I fancy myself hung as a thief; my secrets exposed, my vanities picked over and laughed at, my insecurities tweeted and my guilt revealed for things I had not done. Yet I know, the fault is in me.
What to listen to while navigating Osaka's underground network? These are highlights from the tapes I took on my holidays. I listened to several pieces from the 8 CD collection Times Ain't Like They Used To Be (Early American Rural Music) on the Yazoo label. Aside from documenting the music described in its subtitle, this series also attempts to present the best possible sonic reproduction of the recordings. This means that you get less of an academic history lesson and more of a sense of the thrill many of these performers can generate. Using only non-electric instruments and their voices they whip up, in many instances, a considerable attack and almost visceral delivery as they generate real power. This must have sounded spectacular in small rooms and halls.

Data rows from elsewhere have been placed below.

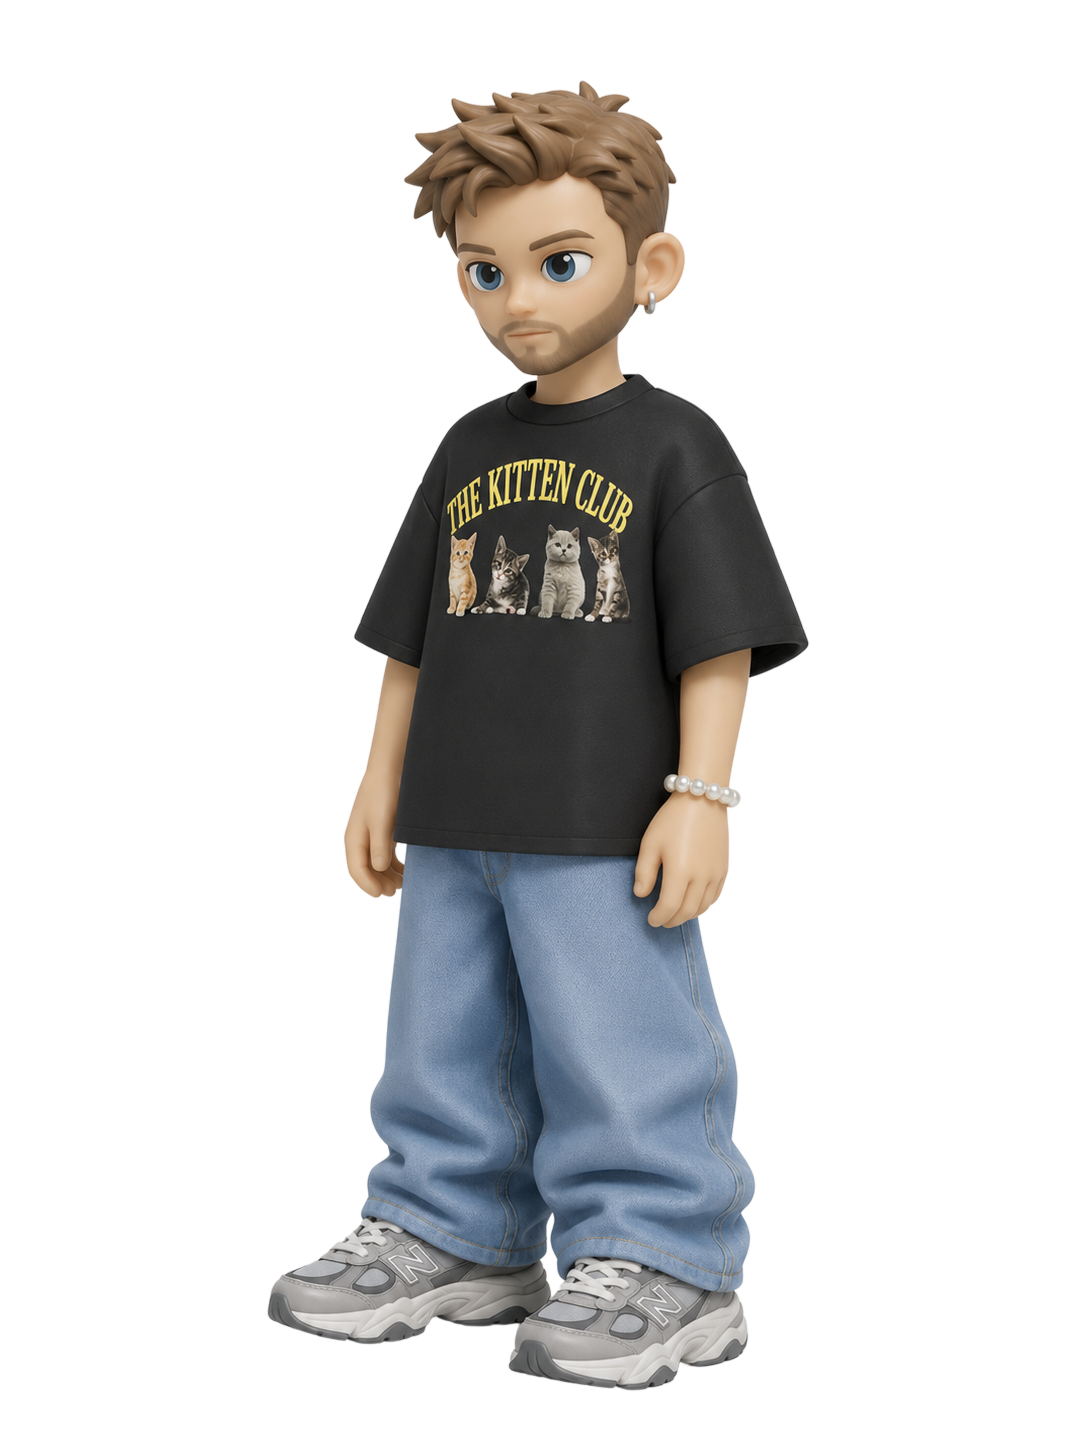
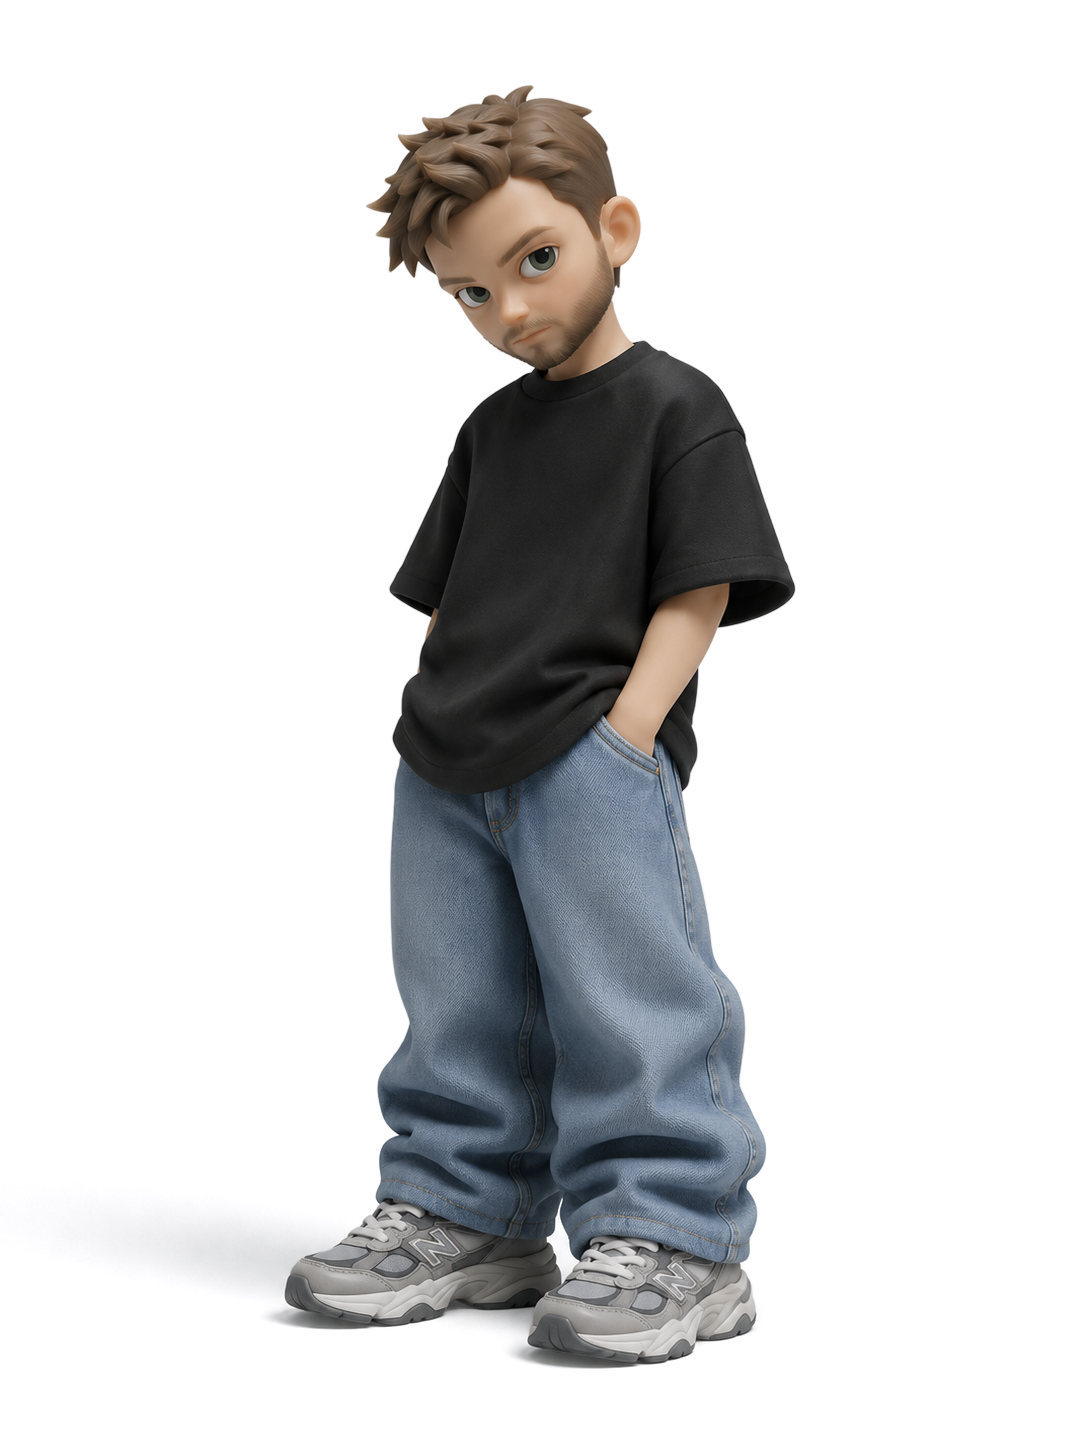
Refactor: Update pink color variable to use HSL and modify hero character asset

Changed region(s): [[0.1823, 0.0622, 0.7597, 0.9634]]

diff --git a/src/styles/tokens/palette.css b/src/styles/tokens/palette.css
@@ -1,5 +1,5 @@
 :root {
-  --palette-pink-srgb: rgb(255 51 194);
+  --palette-pink-srgb: hsl(318 100% 60%);
   --palette-pink-p3: color(display-p3 1 0.3 0.75);
   --palette-lime-srgb: hsl(83 100% 50%);
   --palette-lime-p3: color(display-p3 0.7 1 0);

The Four Wanderers sing a song showing a happy marriage of tune and imagery, with the repetition of lines echoed by the circular tune as the singer obsesses over the fact that the fault is in him and he must seek reparation and forgiveness. For us Catholics, this is a delicious message. The feeling that we are a sham, a mis-pretence, that we steal our good name from others more worthy while we deserve neither attention nor approbation. That we thieve our reputation and deserve our final exposure and execution. "Seeker in the wilderness, the fault's in me".